Pain is not counted among the Aristotle’s senses (sight, hearing, smell, taste and touch). It was thought that the pain is an emotion, a feeling, something unpleasant. Recently this concept was abandoned and the pain is discussed from a physiological point of view. The International Association for the Study of Pain defines pain as “unpleasant sensation or emotion which is associated with actual or potential tissue damage”. Today pain is referred to as the experience that not only includes harmful stimuli but also the perception of psychological and physiological responses and their consequences.
Everyone experienced stomach pain at one time or another. Stomach or acute abdomen pain can be a symptom of various problems some of which are common, but some of which can be quite serious. Let us first define the area where abdomen pains can occur.
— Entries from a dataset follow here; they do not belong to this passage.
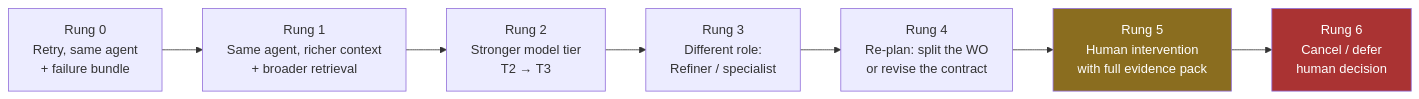
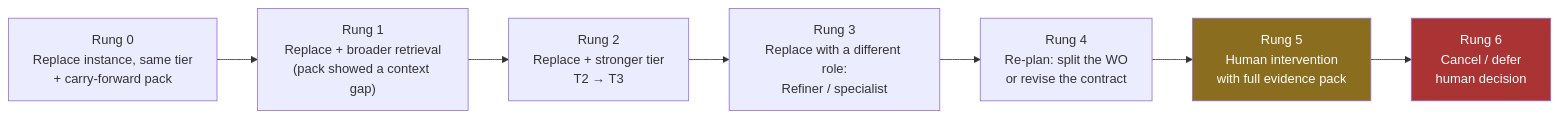
One commit to Kafloosi/Ai-agent-test changed the second of 2 diagrams in docs/04-failure-handling.md. Above: the diagram before and after it, drawn with Mermaid. The commit also changed other lines of this file and 10 other files, not shown here.

````diff
--- a/docs/04-failure-handling.md
+++ b/docs/04-failure-handling.md
@@ -136,13 +136,13 @@
 ```mermaid
 flowchart LR
-    R0["Rung 0<br/>Retry, same agent<br/>+ failure bundle"] --> R1
-    R1["Rung 1<br/>Same agent, richer context<br/>+ broader retrieval"] --> R2
-    R2["Rung 2<br/>Stronger model tier<br/>T2 → T3"] --> R3
-    R3["Rung 3<br/>Different role:<br/>Refiner / specialist"] --> R4
+    R0["Rung 0<br/>Replace instance, same tier<br/>+ carry-forward pack"] --> R1
+    R1["Rung 1<br/>Replace + broader retrieval<br/>(pack showed a context gap)"] --> R2
+    R2["Rung 2<br/>Replace + stronger tier<br/>T2 → T3"] --> R3
+    R3["Rung 3<br/>Replace with a different role:<br/>Refiner / specialist"] --> R4
     R4["Rung 4<br/>Re-plan: split the WO<br/>or revise the contract"] --> R5
     R5["Rung 5<br/>Human intervention<br/>with full evidence pack"] --> R6
     R6["Rung 6<br/>Cancel / defer<br/>human decision"]
 
     style R5 fill:#8a6d1f,color:#fff
     style R6 fill:#a33,color:#fff
 ```
````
Abdomen is part of the human body between the pelvis and the thorax. The location of abdominal pain varies, and can depend on the location of the inflamed organ or it can be present in the whole are of the abdomen usually indicating diffuse peritonitis (inflammation of the peritoneum, a thin membrane that covers the organs in the abdomen).
Acute abdomen pain can be caused by many different causes, where the most common ones are: indigestion, constipation, stomach flu, menstrual cramps, food poisoning, food allergies, gas, lactose intolerance, ulcers, pelvic inflammatory disease, hernia, gallstones, kidney stones, urinary tract infection, appendix pains, etc. All these can produce various types of pain, from mild stomach ache and stomach cramps to sharp and stabbing abdomen pain. From the pathophysiological point of view there are two types of pain, acute and chronic. Acute pain is often instant, with a short duration and requires surgical or immediate medical treatment. Chronic pain usually persists over 3 months.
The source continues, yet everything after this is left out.